(Records from a data source)
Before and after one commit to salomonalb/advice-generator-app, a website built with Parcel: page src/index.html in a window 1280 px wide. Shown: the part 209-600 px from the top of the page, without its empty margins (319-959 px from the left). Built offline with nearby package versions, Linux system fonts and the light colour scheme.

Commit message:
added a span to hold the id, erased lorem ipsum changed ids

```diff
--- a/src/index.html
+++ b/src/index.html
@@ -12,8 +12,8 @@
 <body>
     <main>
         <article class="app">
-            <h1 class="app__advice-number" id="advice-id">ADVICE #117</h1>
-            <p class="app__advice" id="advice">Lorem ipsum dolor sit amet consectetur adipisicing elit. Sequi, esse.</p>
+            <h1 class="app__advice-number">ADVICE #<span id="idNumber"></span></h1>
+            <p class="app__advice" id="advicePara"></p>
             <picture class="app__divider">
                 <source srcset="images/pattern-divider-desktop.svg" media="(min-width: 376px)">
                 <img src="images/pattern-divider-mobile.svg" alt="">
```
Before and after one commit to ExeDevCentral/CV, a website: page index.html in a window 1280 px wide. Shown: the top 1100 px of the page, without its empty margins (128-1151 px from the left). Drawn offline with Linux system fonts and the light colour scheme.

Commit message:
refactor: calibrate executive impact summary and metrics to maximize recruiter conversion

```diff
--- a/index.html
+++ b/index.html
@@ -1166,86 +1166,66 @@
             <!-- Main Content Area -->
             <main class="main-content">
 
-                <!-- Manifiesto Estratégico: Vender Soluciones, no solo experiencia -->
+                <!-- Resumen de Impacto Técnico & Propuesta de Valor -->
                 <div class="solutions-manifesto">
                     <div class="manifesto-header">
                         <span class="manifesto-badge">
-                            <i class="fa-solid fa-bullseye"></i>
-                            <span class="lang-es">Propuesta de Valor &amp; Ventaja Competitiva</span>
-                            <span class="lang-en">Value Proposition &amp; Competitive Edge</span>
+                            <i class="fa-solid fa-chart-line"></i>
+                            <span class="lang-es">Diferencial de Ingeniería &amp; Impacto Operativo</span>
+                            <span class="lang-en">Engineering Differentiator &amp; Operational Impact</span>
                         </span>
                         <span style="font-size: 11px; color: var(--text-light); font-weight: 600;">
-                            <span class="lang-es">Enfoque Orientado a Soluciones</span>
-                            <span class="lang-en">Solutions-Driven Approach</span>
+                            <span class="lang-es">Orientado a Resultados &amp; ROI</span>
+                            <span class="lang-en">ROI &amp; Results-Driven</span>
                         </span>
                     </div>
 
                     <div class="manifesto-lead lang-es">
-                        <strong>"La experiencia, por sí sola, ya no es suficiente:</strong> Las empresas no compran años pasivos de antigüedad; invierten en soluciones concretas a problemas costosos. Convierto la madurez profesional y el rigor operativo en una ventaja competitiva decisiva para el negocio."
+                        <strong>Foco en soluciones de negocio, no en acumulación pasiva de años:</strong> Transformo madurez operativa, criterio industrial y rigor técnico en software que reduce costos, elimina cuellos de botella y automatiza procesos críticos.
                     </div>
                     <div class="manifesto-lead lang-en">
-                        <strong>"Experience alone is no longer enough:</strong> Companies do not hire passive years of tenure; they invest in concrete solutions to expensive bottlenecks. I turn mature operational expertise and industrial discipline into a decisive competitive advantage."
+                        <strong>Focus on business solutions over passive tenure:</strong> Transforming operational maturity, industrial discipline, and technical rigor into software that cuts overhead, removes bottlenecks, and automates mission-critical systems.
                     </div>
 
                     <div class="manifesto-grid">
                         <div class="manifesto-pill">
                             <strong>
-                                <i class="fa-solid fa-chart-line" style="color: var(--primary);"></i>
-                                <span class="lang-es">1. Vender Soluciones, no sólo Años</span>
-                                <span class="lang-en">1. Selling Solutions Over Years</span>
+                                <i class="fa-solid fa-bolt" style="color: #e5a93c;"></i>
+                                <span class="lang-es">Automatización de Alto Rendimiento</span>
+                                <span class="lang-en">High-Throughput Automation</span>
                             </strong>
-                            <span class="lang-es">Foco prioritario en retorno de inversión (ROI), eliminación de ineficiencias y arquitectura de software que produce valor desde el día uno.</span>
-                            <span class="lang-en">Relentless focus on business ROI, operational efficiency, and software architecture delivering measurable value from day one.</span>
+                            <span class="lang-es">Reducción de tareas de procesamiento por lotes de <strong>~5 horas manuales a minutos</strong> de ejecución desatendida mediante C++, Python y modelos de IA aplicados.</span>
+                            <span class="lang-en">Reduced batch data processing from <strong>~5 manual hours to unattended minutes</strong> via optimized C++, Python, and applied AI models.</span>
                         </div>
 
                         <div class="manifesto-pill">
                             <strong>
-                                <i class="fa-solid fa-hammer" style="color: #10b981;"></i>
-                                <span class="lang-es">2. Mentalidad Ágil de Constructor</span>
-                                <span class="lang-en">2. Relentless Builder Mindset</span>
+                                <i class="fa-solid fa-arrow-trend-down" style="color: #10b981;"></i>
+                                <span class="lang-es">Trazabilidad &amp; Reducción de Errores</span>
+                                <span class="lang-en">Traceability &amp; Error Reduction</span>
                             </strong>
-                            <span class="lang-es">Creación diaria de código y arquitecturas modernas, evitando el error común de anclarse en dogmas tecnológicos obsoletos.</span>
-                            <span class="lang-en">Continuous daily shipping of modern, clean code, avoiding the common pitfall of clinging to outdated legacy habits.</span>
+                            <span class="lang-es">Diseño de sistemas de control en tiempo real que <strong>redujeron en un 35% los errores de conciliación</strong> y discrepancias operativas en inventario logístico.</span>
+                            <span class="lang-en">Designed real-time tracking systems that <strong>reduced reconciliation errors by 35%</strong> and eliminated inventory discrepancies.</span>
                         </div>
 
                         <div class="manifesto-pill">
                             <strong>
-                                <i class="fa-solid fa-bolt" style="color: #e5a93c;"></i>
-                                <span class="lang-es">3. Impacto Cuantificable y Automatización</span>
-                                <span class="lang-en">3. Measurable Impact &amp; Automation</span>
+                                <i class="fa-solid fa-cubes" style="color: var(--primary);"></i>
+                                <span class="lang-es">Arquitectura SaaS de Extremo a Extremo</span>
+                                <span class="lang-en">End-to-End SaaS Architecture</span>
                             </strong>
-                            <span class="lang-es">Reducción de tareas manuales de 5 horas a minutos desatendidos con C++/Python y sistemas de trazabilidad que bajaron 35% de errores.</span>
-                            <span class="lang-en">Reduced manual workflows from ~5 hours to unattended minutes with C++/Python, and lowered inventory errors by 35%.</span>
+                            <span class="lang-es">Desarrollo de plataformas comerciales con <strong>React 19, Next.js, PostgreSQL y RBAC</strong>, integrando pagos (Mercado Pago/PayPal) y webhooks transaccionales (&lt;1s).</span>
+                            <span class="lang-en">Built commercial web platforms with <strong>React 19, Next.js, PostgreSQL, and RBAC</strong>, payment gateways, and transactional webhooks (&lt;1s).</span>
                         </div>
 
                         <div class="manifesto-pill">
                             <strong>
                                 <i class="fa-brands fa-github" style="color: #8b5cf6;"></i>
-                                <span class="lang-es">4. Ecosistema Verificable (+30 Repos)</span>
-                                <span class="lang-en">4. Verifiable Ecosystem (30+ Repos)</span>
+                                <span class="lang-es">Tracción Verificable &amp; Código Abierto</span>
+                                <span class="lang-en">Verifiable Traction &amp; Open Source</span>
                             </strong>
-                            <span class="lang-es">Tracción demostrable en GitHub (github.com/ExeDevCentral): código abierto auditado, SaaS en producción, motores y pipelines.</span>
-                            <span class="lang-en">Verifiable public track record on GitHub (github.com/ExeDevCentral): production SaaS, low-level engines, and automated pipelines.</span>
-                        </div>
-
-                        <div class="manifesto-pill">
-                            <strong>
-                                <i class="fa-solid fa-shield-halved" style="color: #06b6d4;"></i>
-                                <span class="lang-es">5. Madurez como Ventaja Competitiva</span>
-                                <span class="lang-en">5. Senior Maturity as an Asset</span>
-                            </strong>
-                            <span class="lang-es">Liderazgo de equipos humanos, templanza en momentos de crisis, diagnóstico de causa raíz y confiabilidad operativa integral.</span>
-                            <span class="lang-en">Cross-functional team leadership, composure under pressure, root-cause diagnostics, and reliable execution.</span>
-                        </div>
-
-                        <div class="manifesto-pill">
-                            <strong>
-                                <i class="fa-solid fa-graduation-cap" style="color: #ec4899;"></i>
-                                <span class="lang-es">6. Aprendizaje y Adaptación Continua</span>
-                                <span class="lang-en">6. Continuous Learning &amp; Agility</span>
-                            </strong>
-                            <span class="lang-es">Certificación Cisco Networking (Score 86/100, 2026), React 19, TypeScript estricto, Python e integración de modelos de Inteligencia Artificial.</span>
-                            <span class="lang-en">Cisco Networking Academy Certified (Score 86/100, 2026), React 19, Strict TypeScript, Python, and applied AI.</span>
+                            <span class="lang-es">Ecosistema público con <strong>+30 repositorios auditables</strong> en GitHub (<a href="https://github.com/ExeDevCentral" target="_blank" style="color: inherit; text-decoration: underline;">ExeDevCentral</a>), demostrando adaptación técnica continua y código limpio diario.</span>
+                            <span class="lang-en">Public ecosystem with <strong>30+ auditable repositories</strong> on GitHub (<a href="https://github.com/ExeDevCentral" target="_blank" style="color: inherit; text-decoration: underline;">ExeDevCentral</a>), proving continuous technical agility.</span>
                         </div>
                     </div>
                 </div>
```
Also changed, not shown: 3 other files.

#### TASK TO CARRY OUT
All that is needed is a number: how many lines in the data above contain the string "solid".

#### ANSWER SPACE
10